Lloyd McClendon remains a mystery. Sure, he had a rough stretch as the Pittsburgh Pirates manager in the early 2000’s, but that team was in serious rebuilding mode. He was a hitting coach for a team that sported the first triple crown winner in decades with 2 American League Championships to boot.
Then, on November 5th, 2013, Lloyd McClendon was named the new manager of the Seattle Mariners.
Fans weren’t necessarily thrilled about the hiring, but then again Seattle has yet to become a desirable destination for Major League managers. No one really knew what to expect from the second time skipper. Would he be a Sweet Lou: Throwing bases and turning cherry red and fighting for everything– important and unimportant– during the course of a game and a season? Or would he be like the resigned Eric Wedge: remaining quiet behind an array of facial hair stylings, twitching facially while making no decisive moves with the team?
Not a month into the season I can’t tell you exactly what kind of manager McClendon is.
The first week of Spring Training he vehemently defending Robinson Cano against accusations of being a lazy runner down the first base line on routine ground outs.
He named Dustin Ackley his leftfielder in Spring Training. Why? Because that’s where the skipper said he wanted him to play.
McClendon looked to be a player’s manager, defending his boys, giving them opportunities to play, and showing them the confidence and the patience they needed to succeed.
Then a few befuddling things started to rise to the surface. Abraham Almonte– a fast but unproven centerfielder– was given the leadoff role day one of Spring Training and holds it today, 25 days into the season. He didn’t hit during the spring, and is now tied with Justin Upton for the MLB lead in strikeouts. The MLB LEAD, from a leadoff hitter… yet there are no signs of McClendon moving the young, unproven player out of such a crucial position in the lineup.
Brad Miller, who handily won the shortstop job with a torrid spring, has been floundering during the season but remains in the 2-hole. He is striking out more than 25% of his at-bats.
And let’s not get started on the bullpen. McClendon has been treating Tom Wilhelmsen– affectionately called Choke by some– like a sure-fire thing and 8th inning setup man. Did he not watch film? Has he not seen scouting reports? Even the most casual of Mariners fans has seen the Bartender implode and lose all of his moxie and confidence over the last two seasons.
Why isn’t Danny Farquhar the 8th inning guy? Since when did he get relegated to a low-pressure situational reliever?
No, the injuries to the rotation aren’t McClendon’s fault, how could they be? (Unless…) However, he must have had a hand in putting Hector Noesi on the Opening Day 25-man roster. I don’t know what else needs to be said about that.
Even just a few days ago McClendon said he wanted to keep Ackley and catcher Mike Zunino at the bottom of the lineup for the whole season. Because he thought that was something they needed. Then, days later, he moved Ackley up to the 2-hole as if his previous words meant nothing.

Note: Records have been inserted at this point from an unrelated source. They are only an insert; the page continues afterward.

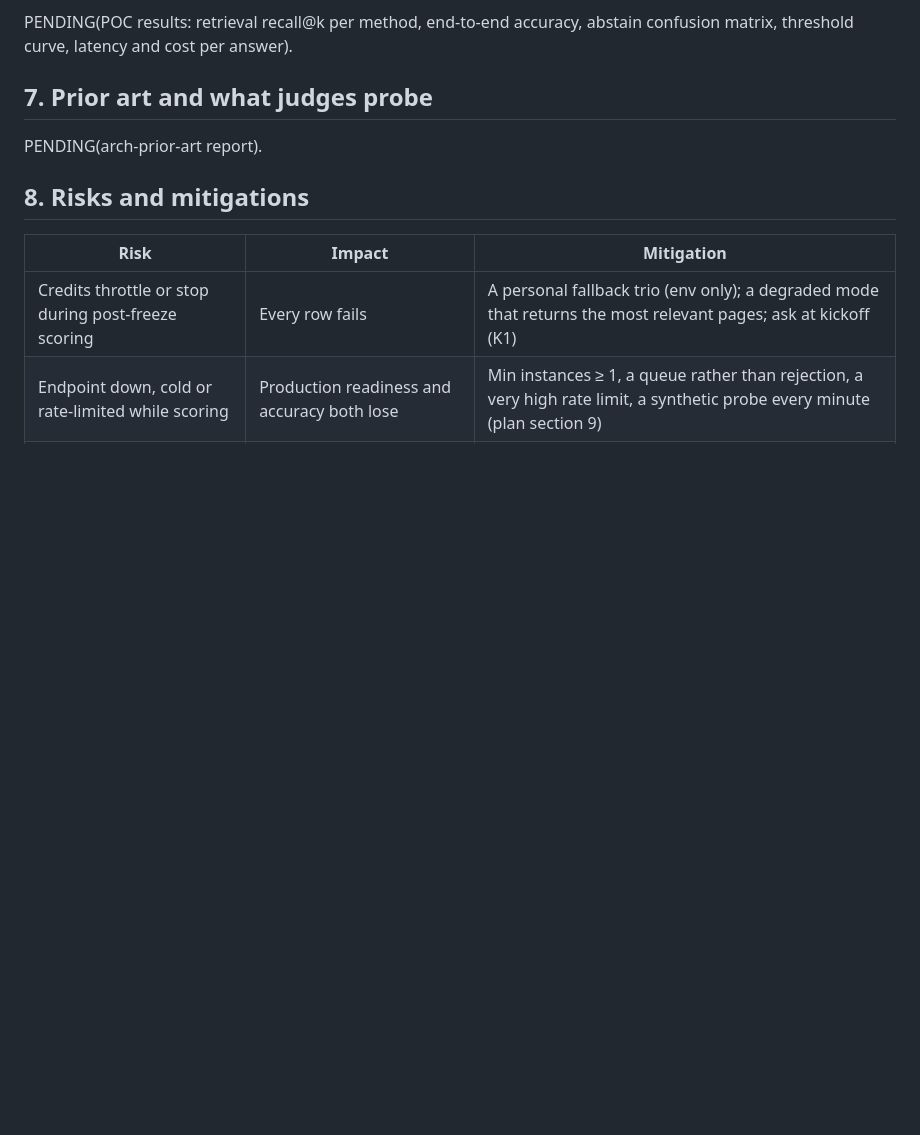
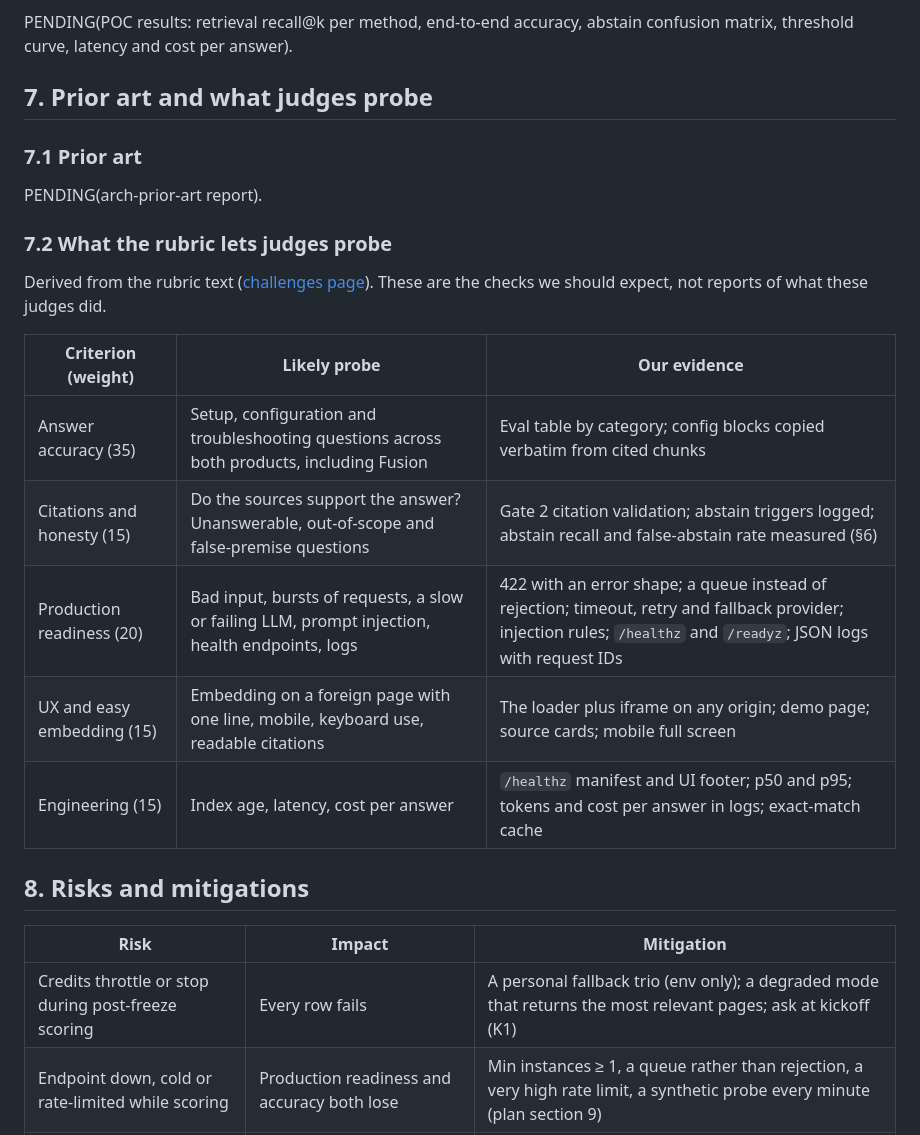
Before and after one commit to techfreakworm/odatalake-explorer, a Markdown page: docs/research.md, the part around the change. GitHub-like rendering; blank space fills up the shorter version.

```diff
--- a/docs/research.md
+++ b/docs/research.md
@@ -236,7 +236,20 @@ latency and cost per answer).
 
 ## 7. Prior art and what judges probe
 
+### 7.1 Prior art
 PENDING(arch-prior-art report).
+
+### 7.2 What the rubric lets judges probe
+
+Derived from the rubric text ([challenges page][ch]). These are the checks we should expect, not reports of what these judges did.
+
+| Criterion (weight) | Likely probe | Our evidence |
+|---|---|---|
+| Answer accuracy (35) | Setup, configuration and troubleshooting questions across both products, including Fusion | Eval table by category; config blocks copied verbatim from cited chunks |
+| Citations and honesty (15) | Do the sources support the answer? Unanswerable, out-of-scope and false-premise questions | Gate 2 citation validation; abstain triggers logged; abstain recall and false-abstain rate measured (§6) |
+| Production readiness (20) | Bad input, bursts of requests, a slow or failing LLM, prompt injection, health endpoints, logs | 422 with an error shape; a queue instead of rejection; timeout, retry and fallback provider; injection rules; `/healthz` and `/readyz`; JSON logs with request IDs |
+| UX and easy embedding (15) | Embedding on a foreign page with one line, mobile, keyboard use, readable citations | The loader plus iframe on any origin; demo page; source cards; mobile full screen |
+| Engineering (15) | Index age, latency, cost per answer | `/healthz` manifest and UI footer; p50 and p95; tokens and cost per answer in logs; exact-match cache |
 
 ## 8. Risks and mitigations
 
```
Also changed, not shown: docs/plan.md (+12 -1 lines).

What I can’t seem to figure out, is his game. His M.O. With a manager you want consistency– even if that consistency is Ozzie Guillen crazy. As long as you know what you’re getting.
But so far this season we, as Mariners fans, don’t know what we are getting. Is McClendon simply being cryptic while his plans and his influence are working their magic behind closed doors? Or is he lost and uncertain and unfit to be managing a rebuilding ballclub?
My best guess is that he falls somewhere in the middle. But after an 8-game losing streak, including 6 losses against two of the worst teams in baseball, I am not interested in playing the guessing game with McClendon’s approach.
Whether he knows what he’s doing or not, he better get his act together soon so the team can follow suit.
We knew this was going to be a brutal and formative April. And if it gets any worse from here, this team will be left for dead by the many fans who were so hopeful and excited after the first week of baseball.
But, hey, it’s a long long season.